The ocean can be a wonderful teacher – she’s alluring, mysterious, and utterly unforgiving. Those of us who routinely brave her waters spend most of it getting our asses handed to us. Which not only makes riding waves that much more addicting, but is a wonderful way to learn.
Compared to the endless power of the sea, we learn how small and insignificant we really are. Riding waves gives us a deep-rooted respect for nature. We know that sharks probably are swimming around under us more often than not, and if they chose to harm us, it’s understandable. After all, we’re trespassing in their house – not ours.
All of the lessons that come from spending time in the ocean not only apply to riding waves, but to all areas of life. There’s a reason surfers are characterized as low-key, relaxed, and stress free. It’s because we get it. We understand what a beautiful world we live in – and how blessed we are to enjoy what only nature itself can create.
1. Never, ever, ever hesitate.
The worst wipeout I’ve ever had is when I hesitated. The one rule the uncles have always told me is to never hesitate – it’s how everyone gets hurt. The moment you second guess yourself, you’re probably going over the falls, skidding down the face, and hitting the sand or reef below. In life, hesitating is how we miss out on chances, opportunities, accomplishing our dreams, and falling in love. Go forth with confidence, my friends.
2. No matter what happens, ride it out.
Tied to the last rule, riding it out is the only way to avoid getting absolutely smashed. Freaking out and panicking at the top of a steep, terrifying wave is natural. But acting on your fear and panic, like hesitating, is guaranteed to cause untold harm. Most of the time, the smartest move to make is to take a breath, drop in with confidence, and hold on for dear life. The same goes for being sucked underwater, especially at deeper breaks. When you’re in that dark void or getting pummeled by a constant set, you have to stay as calm as possible. Panicking and thrashing around costs more precious oxygen – which you need to survive until the next lull.
3. Getting your ass kicked is the best way to learn.
In the water, the way you learn is the hard, painful, life-threatening way. There’s a saying I’ve heard from some of the uncles – you never really know a break until you have a real wipeout. Not only is it true, but you also don’t really know yourself until you eat complete shit.

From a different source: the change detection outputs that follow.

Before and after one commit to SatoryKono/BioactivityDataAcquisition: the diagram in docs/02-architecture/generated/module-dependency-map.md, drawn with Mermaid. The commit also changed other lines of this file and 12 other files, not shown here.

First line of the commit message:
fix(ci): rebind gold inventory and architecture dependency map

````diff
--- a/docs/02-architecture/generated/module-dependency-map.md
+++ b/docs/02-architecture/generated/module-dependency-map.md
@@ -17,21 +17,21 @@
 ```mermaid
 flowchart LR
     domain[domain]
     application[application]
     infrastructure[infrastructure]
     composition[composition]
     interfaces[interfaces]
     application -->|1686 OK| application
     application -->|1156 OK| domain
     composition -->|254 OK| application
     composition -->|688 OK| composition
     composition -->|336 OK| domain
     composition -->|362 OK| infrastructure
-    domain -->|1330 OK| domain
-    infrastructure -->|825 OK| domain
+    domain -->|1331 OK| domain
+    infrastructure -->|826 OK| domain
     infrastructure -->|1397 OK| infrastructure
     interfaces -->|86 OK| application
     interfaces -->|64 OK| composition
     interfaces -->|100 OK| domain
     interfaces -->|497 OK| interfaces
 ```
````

Last year, I had been getting better & better and felt that I was ready for a reef break at one of my favorite beaches. The conditions were sunny, clean, and offshore winds – the perfect day to test myself. At the break, I noticed the water was sucking up right off the reef – with maybe a foot or two of water above it. I caught a few smaller waves, and finally went for a decent-sized seven footer. As I dropped in, I saw how steep it really was, and the crystal-clear sharp reef right underneath. I panicked and wiped out, then got picked up and slammed right over the falls as it pitched – and smacked into the reef directly on my right side. The wave completely knocked the wind out of me, and I was so hurt I couldn’t lift my shoulder or move my leg. I ended up catching some whitewash in, and finding out I hard hairline fractures on three of my ribs – and spent over eight months dealing with daily pain.
This is how lessons 1 and 2 really stuck with me.

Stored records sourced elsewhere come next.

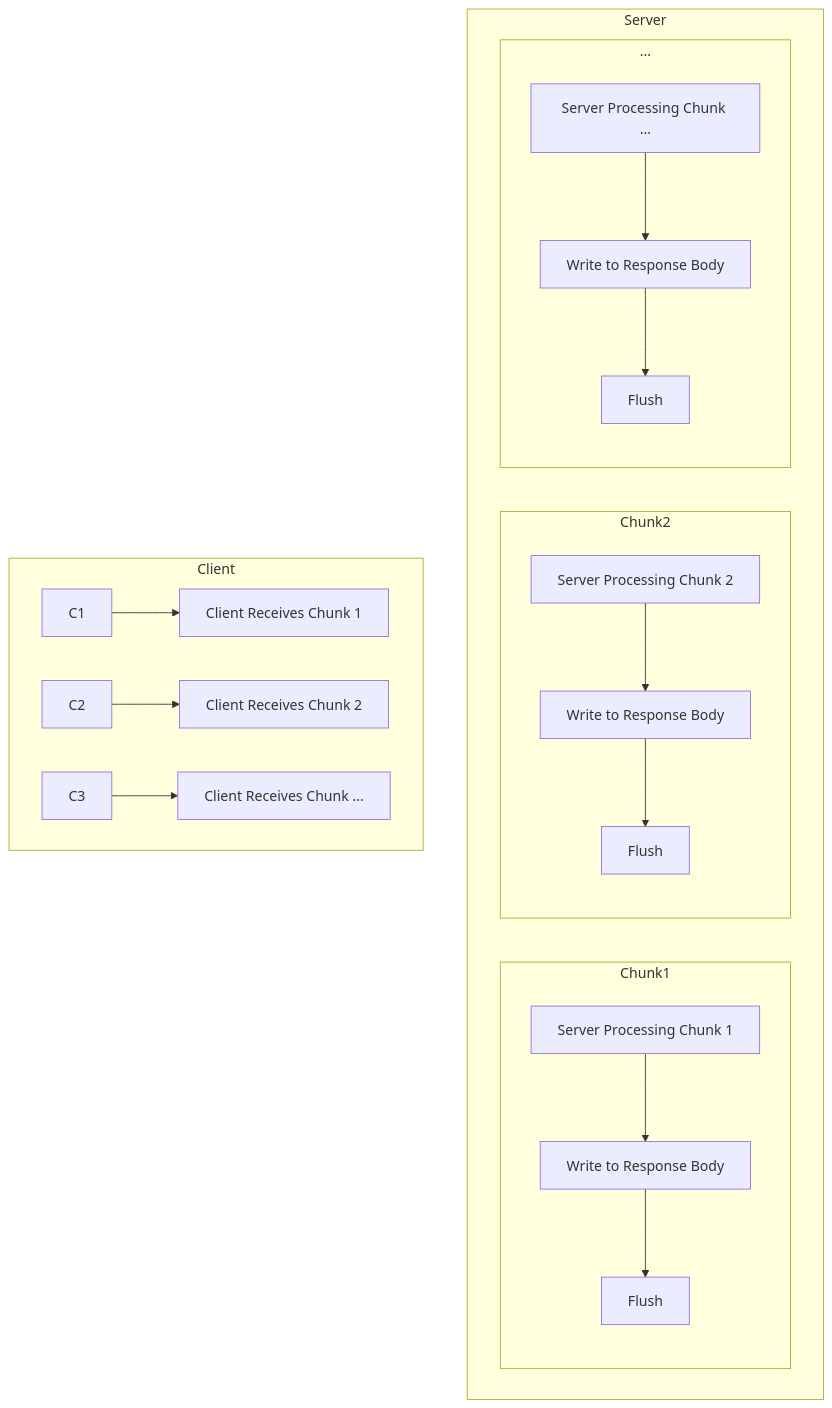
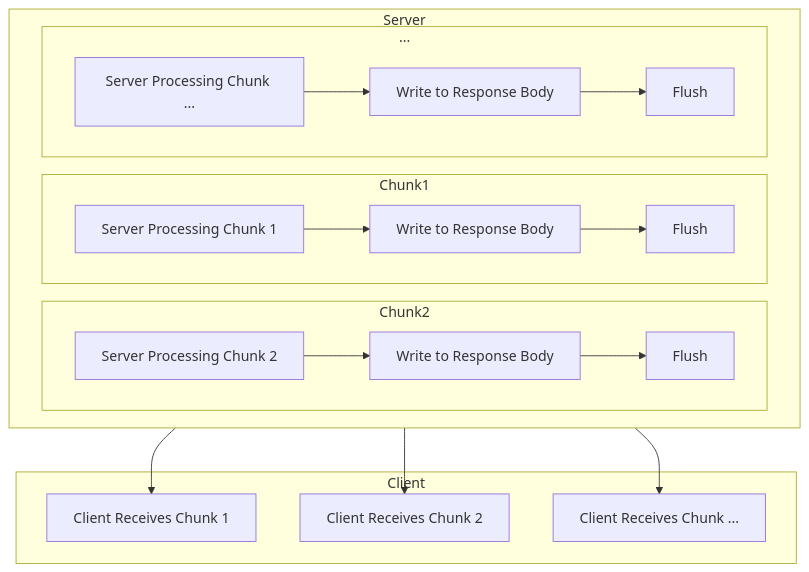
The diagram in _posts/2025-07-08-streaming-progress-updates-in-long-running-asp-net-core-requests.md (oninebx/blog), drawn with Mermaid before and after one commit.

Commit message:
Update Blog “2025-07-08-streaming-progress-updates-in-long-running-asp-net-core-requests”

```diff
--- a/_posts/2025-07-08-streaming-progress-updates-in-long-running-asp-net-core-requests.md
+++ b/_posts/2025-07-08-streaming-progress-updates-in-long-running-asp-net-core-requests.md
@@ -26,20 +26,20 @@
 <div class="mermaid">
   graph TD
-    subgraph Server \[Server]
+    subgraph Server [Server]
       direction LR
-      subgraph Chunk1 \[Chunk1]
-        A1\[Server Processing Chunk 1] --> B1\[Write to Response Body] --> C1\[Flush]
+      subgraph Chunk1 [Chunk1]
+        A1[Server Processing Chunk 1] --> B1[Write to Response Body] --> C1[Flush]
       end 
-      subgraph Chunk2\[Chunk2]
-        A2\[Server Processing Chunk 2] --> B2\[Write to Response Body] --> C2\[Flush]
+      subgraph Chunk2[Chunk2]
+        A2[Server Processing Chunk 2] --> B2[Write to Response Body] --> C2[Flush]
       end
-      subgraph Chunk3 \[...]
-        A3\[Server Processing Chunk ...] --> B3\[Write to Response Body] --> C3\[Flush]
+      subgraph Chunk3 [...]
+        A3[Server Processing Chunk ...] --> B3[Write to Response Body] --> C3[Flush]
       end
     end
-    subgraph Client \[Client]
-    C1 --> D1\[Client Receives Chunk 1]
-    C2 --> D2\[Client Receives Chunk 2]
-    C3 --> D3\[Client Receives Chunk ...]
+    subgraph Client [Client]
+    C1 --> D1[Client Receives Chunk 1]
+    C2 --> D2[Client Receives Chunk 2]
+    C3 --> D3[Client Receives Chunk ...]
     end
 </div>
```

4. Make peace with your fears.
It seems most non-surfers are shocked when victims of injuries and shark bites rush back into the water. It’s because we’re willing to conquer our fears and risk bodily harm to do what we love. Plus, the ocean is scary on a regular basis. Not only do we have to conquer our fears routinely, but when we have a really bad wipeout, we have to make peace with the ocean. We have to forgive her and let go of our anger and fears.
After my aforementioned injury, my fiancé dragged me back to the same spot on a similar day, despite my protests and general terrifiedness. I lingered for a while, caught a few teeny-tiny waves, and then decided to make peace. It’s crazy, but I ended up catching the exact same wave in the same spot. I recognized the reef below me and slid perfectly down the face. I held my rails, held on, and not only did I not wipe out – I got my first in-n-out over break and on a wave that big. It was one of the best waves I’ve ever caught, and it filled me with a happiness that few things in my life can ever compare to. I still remember the exact look and feel of the barrel. I even dream about it sometimes.
Since then, I’ve caught bigger waves and braved sketchier reef breaks – only because I learned the hard way. And since I made peace with my injury and the ocean, that spot is my favorite break. After all, I love the ocean. And I know that she loves me too – she was just helping me learn, live and grow.
5. God (or any spiritual entity) exists.
Riding waves has brought me closer to God. No matter what you believe in, it’s impossible to gorge on waves on a perfect, beautiful day and not feel blessed. In the glittering water under a golden sun, its amazing to think that nature created this. That the ocean makes waves that us mere mortals can enjoy. Believe me, nothing is more beautiful than sitting in the water watching fish scurry underneath and the sun sink down. I can’t explain the happiness and joy that comes with a perfect wave – except that it feels like God himself is smiling down at you.